A litter education goes a long way

Learning

March 19, 2019

Highlighted Quotes

Recycling and good bin behaviour is easy once you’re in the right routine. That can be difficult for adults who have years of embedded habits and too many other things to think about. Young people, on the other hand, love learning new things and get a kick out of finding out how things work. So why not get them started on good sustainability behaviour early? Imagine what they’ll be able to teach us about our impact on the world!

 

Make sustainability part of the lesson plan

Sustainability lessons in school are a fun and easy way to start teaching recycling early. Kids are surrounded by everyday examples of waste materials and schools can set up really clear bin education that supports and reinforces correct behaviour.

“The idea is they teach mum and dad, grandparents, brothers and sisters, anyone who’ll listen and we basically try and get them to promote recycling and, sustainability,” says Cleanaway Education Officer Lisa Mansfield.

Our education officers in NSW have been running kNOw Waste™ since 2007. The program’s train-the-trainer approach means students often end up teaching their peers and family with an average reach of 2.7 people per household. Communities usually report a positive impact on kerbside recycling contamination rates after program delivery.

In WA, the ABC reported that councils that engaged the longest with Cleanaway’s education programs have the lowest rates of contamination, making it one of the most cost-effective methods of education.

Looking for fun ways to fit litter into your lesson plan? Here are five ways to get started.

 

Make learning fun and accessible

Quizzes, scavenger hunts and bingo games are a few of the more engaging activities kids can participate in to learn about litter reduction and recycling.

Incursions can be an exciting way to get students involved and excited about recycling. We regularly visit schools across the country to discuss the importance of recycling correctly, and sustainability at home and in school. The highlight for the kids is seeing our trucks in action, especially the rear lift mechanics.

 

Get the basics right at home

Kids mimic our behaviours both good and bad, so it’s important that we set the right example for them at home.

This means putting the right waste in the kerbside recycling bin – clean, dry, and unbagged. Common contaminants like food waste, textiles and soft plastics should go to general waste or better yet, be recycled separately, upcycled or donated to charity.

Set up a clean recycling station at home that helps everyone sort their waste correctly. Download a bin poster here or check your council website for more local recycling advice.

Teaching kids to sort waste before it reaches the bin not only produces a higher quality stream of material for recycling into new products, but it’s also a fun activity the whole family can get involved in.

 

Start at the top

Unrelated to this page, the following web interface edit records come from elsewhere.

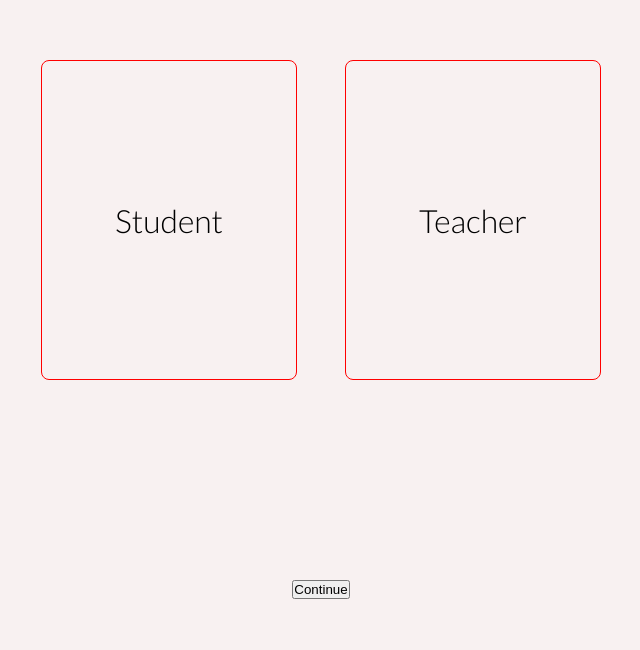
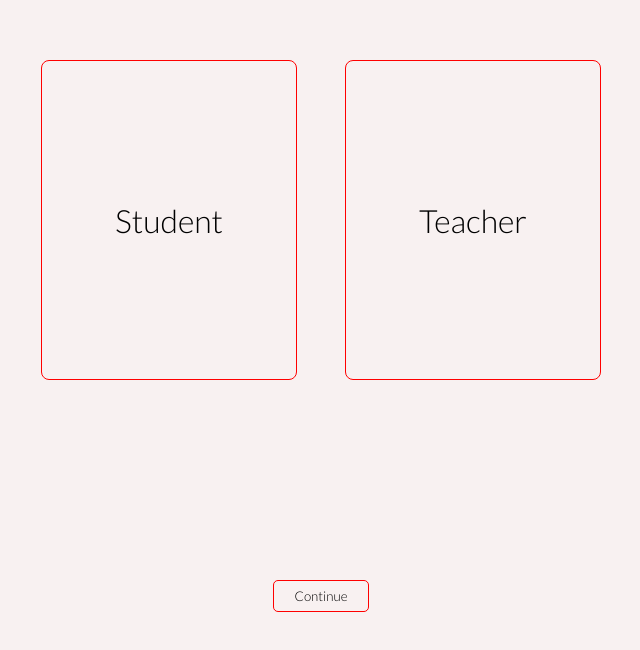
Before and after one commit to pploszaj/TangoTime, a React app: page /role in a window 1280 px wide. Shown: the part 140-790 px from the top of the page, without its empty margins (319-959 px from the left). Built offline with nearby package versions, Linux system fonts and the light colour scheme.

Commit message:
display photo that user selects

```diff
--- a/src/client/styles.scss
+++ b/src/client/styles.scss
@@ -108,6 +108,7 @@ html, body, #root{
     width: 11rem;
     object-fit: cover;
     transition: filter .5s;
+    margin-bottom: 1.5rem;
 }
 
 .form label img:hover{
@@ -203,6 +204,7 @@ html, body, #root{
     font-size: 2rem;
 }
 
+
 .teacher-list-container{
     display: flex;
     flex-direction: column;
@@ -210,8 +212,13 @@ html, body, #root{
     align-items: center;
 }
 
+.role-options button:hover{
+    background-color: rgba(218, 26, 26, 0.271);
+}
+
 .role-options button:focus{
     border: 1px solid blue;
+    background-color: rgba(218, 26, 26, 0.83);
 }
 
 .continue-btn {
@@ -220,6 +227,13 @@ html, body, #root{
 
 .continue-btn button {
     cursor: pointer;
+    font-family: 'Lato', sans-serif;
+    border: 1px solid red;
+    background-color: inherit;
+    border-radius: 5px;
+    height: 2rem;
+    width: 6rem;
+
 }
 
 .booking-page-container{
--- a/src/pages/Signup.tsx
+++ b/src/pages/Signup.tsx
@@ -10,6 +10,7 @@ export const Signup = () => {
   const [phone, setPhone] = useState<string>("");
   const [email, setEmail] = useState<string>("");
   const [password, setPassword] = useState<string>("");
+  const [image,setImage] = useState('https://cdn.pixabay.com/photo/2015/10/05/22/37/blank-profile-picture-973460_1280.png');
   const navigate = useNavigate();
   const { userData, updateUserData } = useContext(UserContext);
 
@@ -49,12 +50,16 @@ export const Signup = () => {
     //redirect
   };
 
+  const uploadHandler = (event: any) => {
+    setImage(URL.createObjectURL(event?.target.files[0]))
+  }
+
   return (
     <div className="signup-form-container">
       <form className="form" onSubmit={handleSignup}>
-        <input type='file' id="upload" style={{display: 'none'}}/>
+        <input type='file' id="upload" style={{display: 'none'}} onChange={uploadHandler}/>
         <label htmlFor="upload">
-          <img src="https://www.powertrafic.fr/wp-content/uploads/2023/04/image-ia-exemple.png" />
+          <img src={image} />
         </label>
         <label htmlFor="firstName"></label>
         <input
```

True sustainability starts at the point of purchase and waste production. Make the waste hierarchy a household mantra by focusing on avoiding waste production like not buying single-use packaging or eating all the food in the fridge without waste. Work down the hierarchy and come up with different ways you can be more sustainable.

Download our factsheet to get started.

 

Encourage kids to get involved with the community

Container deposit schemes in New South Wales, South Australia and most recently Queensland, are a perfect example of how incentivising kids can be an effective tool for sustainability. Under these schemes, eligible beverage containers made of plastics, glass, aluminium, steel and liquid paperboard can be returned to collection centres for a refund.

There are many examples of kids across the country embracing container deposit schemes as a fun way to do their bit for the environment and in some cases, for the benefit the community. Here are just a few:

  • Nine-year old Charlie Crouch from Moree returned over 5,000 containers in just three weeks and used the refunds earned to buy himself a golf cart. To set an example for other kids across the country, Member for Northern Tablelands Adam Marshall named Charlie the state’s top container deposit recycler and encouraged others to follow his lead.
  • 10-year-old Taran Vallentine from Queensland’s raised more than $350 collecting containers over the school holidays and he decided to donate it to a food bank to help people who don’t have enough food.

Vinnie’s Container Deposit Centre is another example of a community organisation doing it right by encouraging kids for sustainability. They rewarded young Hamish and his mom for regularly depositing around 200 containers each month.

 

Meet Noah, our Eco-champion

Noah has been obsessed with everything Cleanaway since he helped his aunt, Kelly Seibold during Clean Up Australia Day last year. Noah even started ‘Cleanaway Clean Up’ in his school oval to pick up rubbish. Whenever he gets the chance, Noah waits for Cleanaway trucks at home and looks out for our compactors behind major shopping centres.

Cleanaway’s Hugo Parris, Resource Recovery Manager at our Hemmant commercial recycling sorting and baling facility, took Noah for a tour of the plant, where he was thrilled to learn all about how trucks, front end loaders, conveyor belts and sorters work.

 

Need more inspiration? Check out these Clean Up Australia Youth Ambassadors on a mission to act now for a sustainable future.

 

Contact us to learn more about our education programs for schools, businesses and communities.